What you have to do - Work out how many lines of the listing below contain the word "begin". Respond with that number only.

Source material -
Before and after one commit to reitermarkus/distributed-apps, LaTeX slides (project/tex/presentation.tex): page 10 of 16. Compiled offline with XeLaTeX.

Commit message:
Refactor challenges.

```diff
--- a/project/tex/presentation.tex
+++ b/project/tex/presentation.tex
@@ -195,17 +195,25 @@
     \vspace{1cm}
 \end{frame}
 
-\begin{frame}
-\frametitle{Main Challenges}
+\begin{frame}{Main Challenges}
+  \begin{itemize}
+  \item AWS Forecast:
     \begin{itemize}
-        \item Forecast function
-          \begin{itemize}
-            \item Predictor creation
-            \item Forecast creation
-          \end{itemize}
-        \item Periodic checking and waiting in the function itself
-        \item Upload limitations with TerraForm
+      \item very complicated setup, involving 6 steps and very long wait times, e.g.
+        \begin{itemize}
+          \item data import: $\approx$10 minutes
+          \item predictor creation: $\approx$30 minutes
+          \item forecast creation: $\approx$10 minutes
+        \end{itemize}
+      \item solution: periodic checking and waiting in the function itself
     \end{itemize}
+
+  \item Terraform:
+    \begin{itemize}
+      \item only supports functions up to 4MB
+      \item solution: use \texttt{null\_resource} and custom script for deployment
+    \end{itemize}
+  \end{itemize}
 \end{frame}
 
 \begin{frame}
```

* * *

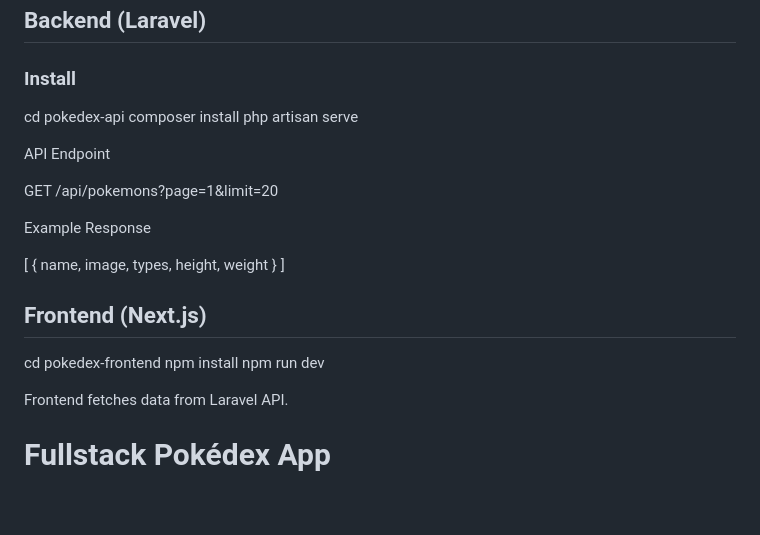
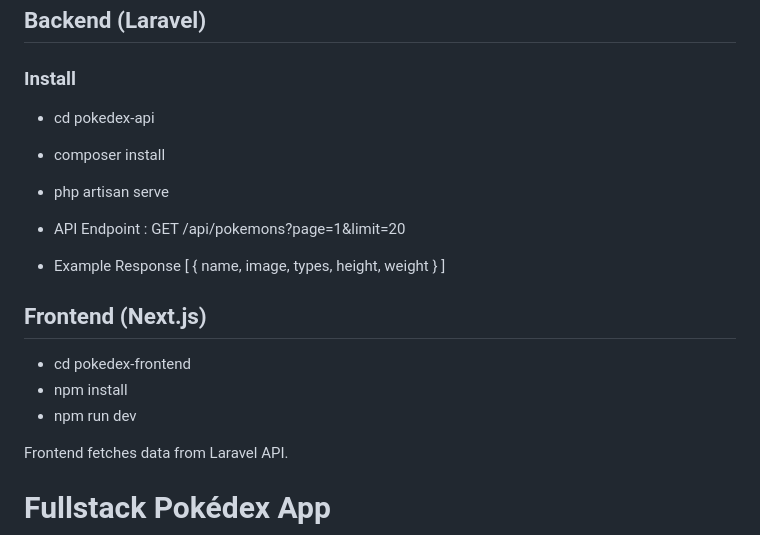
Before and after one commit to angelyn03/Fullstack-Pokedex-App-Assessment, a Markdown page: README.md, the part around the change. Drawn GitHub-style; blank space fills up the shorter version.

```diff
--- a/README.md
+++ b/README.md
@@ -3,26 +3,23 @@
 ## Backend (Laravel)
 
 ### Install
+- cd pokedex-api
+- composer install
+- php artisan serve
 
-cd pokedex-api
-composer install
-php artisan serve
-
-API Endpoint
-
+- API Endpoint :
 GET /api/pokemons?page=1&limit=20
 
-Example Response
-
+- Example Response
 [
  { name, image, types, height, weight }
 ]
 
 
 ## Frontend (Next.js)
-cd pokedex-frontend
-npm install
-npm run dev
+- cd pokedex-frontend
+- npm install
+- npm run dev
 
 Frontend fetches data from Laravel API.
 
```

Expected answer - 8